I am blogging live this morning during an event in New York City organized by my company, Fleishman-Hillard. A panel of speakers will examine the future of food and nutrition, and the current trends that will impact that future vision. I am also maintaining a twitter feed during the event.
One topic raised by the first speaker is the rise in food prices. Factors such as a rise in global demand, due to increases in population and improvements in the standard of living in many countries, investments in fuel crops, and the impact of oil and gas prices on transportation costs are among the factors that are impacting price.
The clean energy movement has had a frustrating few decades. Investment in and adoption of alternative energy has been slow in the United States. Finally oil and gas prices -- coupled with investment incentives -- led to real growth in alternative fuel production. In the United States some of that investment has gone into corn and soy-based ethanol. The connection between investment in fuel crops and rising food prices has not been quantified, but the thought that food riots in poor countries could be tied to investment in alternative energy in the United States has to be agonizing for clean energy advocates.

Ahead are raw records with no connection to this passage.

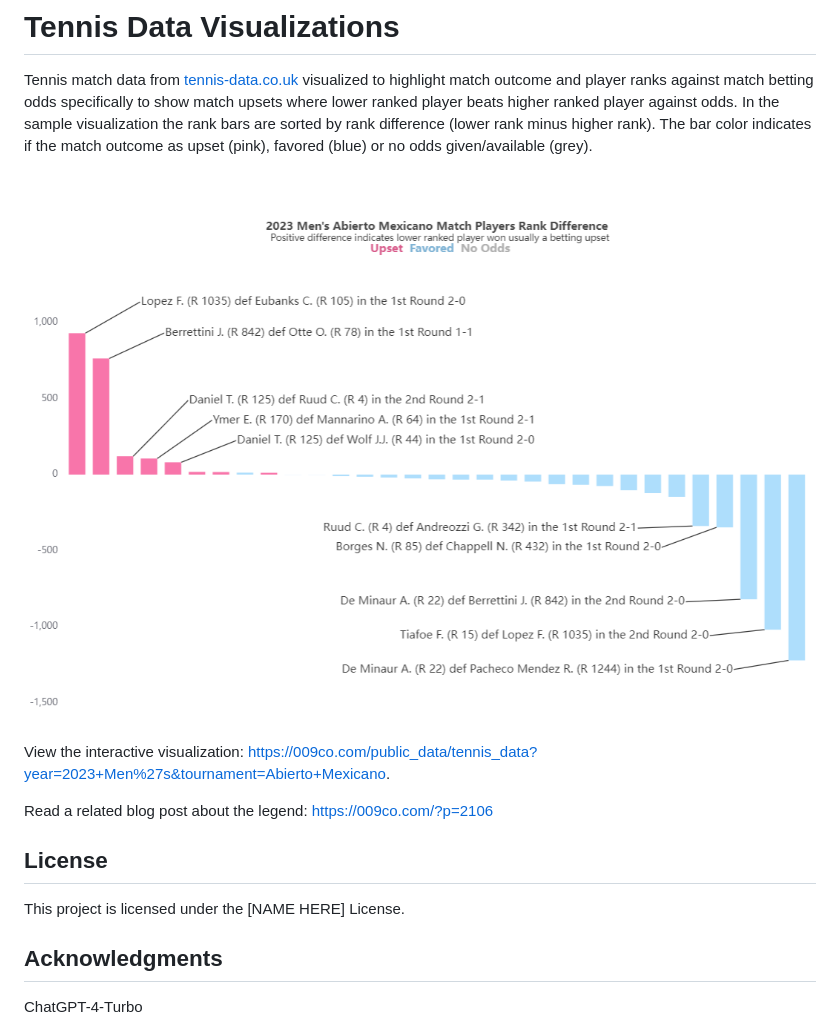
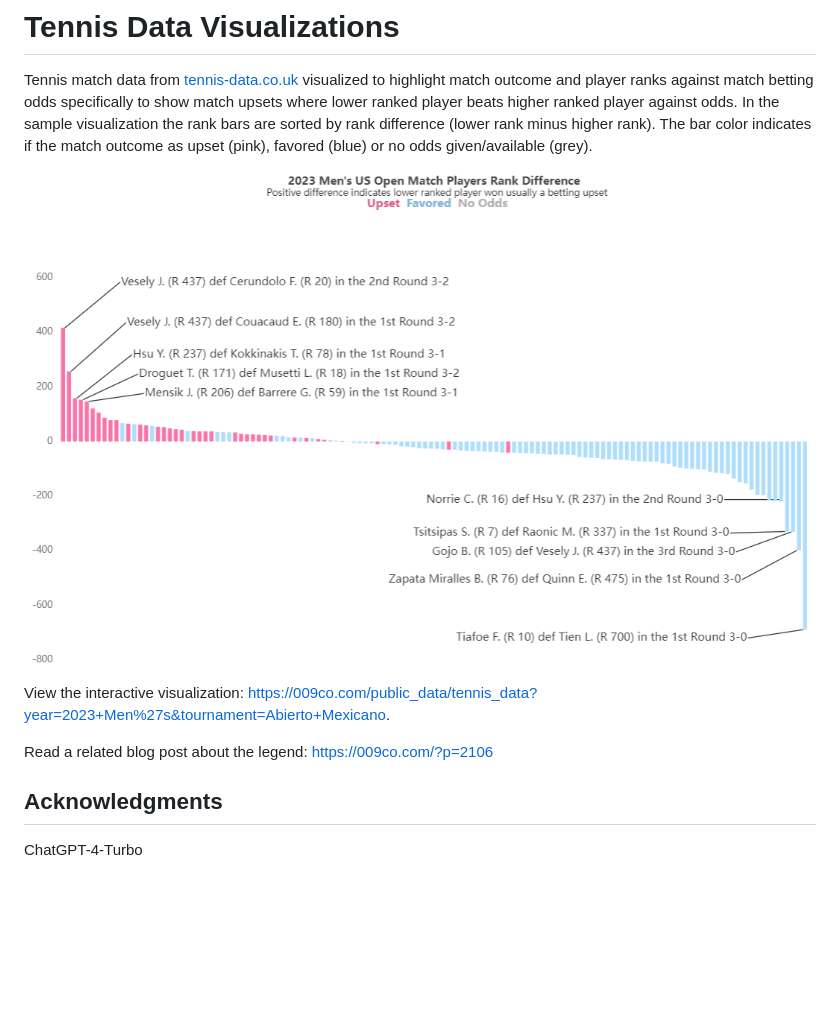
Before and after one commit to sitrucp/tennis_data_co_uk_echartsjs_viz, a Markdown page: README.md, the part around the change. Drawn GitHub-style; pictures changed too: 2023-12-20-visualization-sample.png (deleted), 2023-Mens-US-Open.png (added); blank space fills up the shorter version.

Commit message:
new sample png

```diff
--- a/README.md
+++ b/README.md
@@ -2,16 +2,12 @@
 
 Tennis match data from <a href="http://tennis-data.co.uk" target="_blank">tennis-data.co.uk</a> visualized to highlight match outcome and player ranks against match betting odds specifically to show match upsets where lower ranked player beats higher ranked player against odds. In the sample visualization the rank bars are sorted by rank difference (lower rank minus higher rank). The bar color indicates if the match outcome as upset (pink), favored (blue) or no odds given/available (grey).
 
-![Sample visualization](2023-12-20-visualization-sample.png)
+![Sample visualization - 2023 Men's US Open](2023-Mens-US-Open.png)
 
 View the interactive visualization: <a href="https://009co.com/public_data/tennis_data?year=2023+Men%27s&tournament=Abierto+Mexicano" target="_blank">https://009co.com/public_data/tennis_data?year=2023+Men%27s&tournament=Abierto+Mexicano</a>.
 
 Read a related blog post about the legend: <a href="https://009co.com/?p=2106" target="_blank">https://009co.com/?p=2106</a>
 
-## License
-
-This project is licensed under the [NAME HERE] License.
-
 ## Acknowledgments
 
 ChatGPT-4-Turbo
```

This is an issue I have considered in prior posts, but this event is bringing it into much sharper focus. I am also interested in a new series of articles running in the New York Times entitled The Food Chain, Betting on Agriculture. An article from the series this morning looks at the large bets private investors and investment funds are putting into the food chain, going well beyond a more typical portfolio of commodities into food land, storage, and transportation.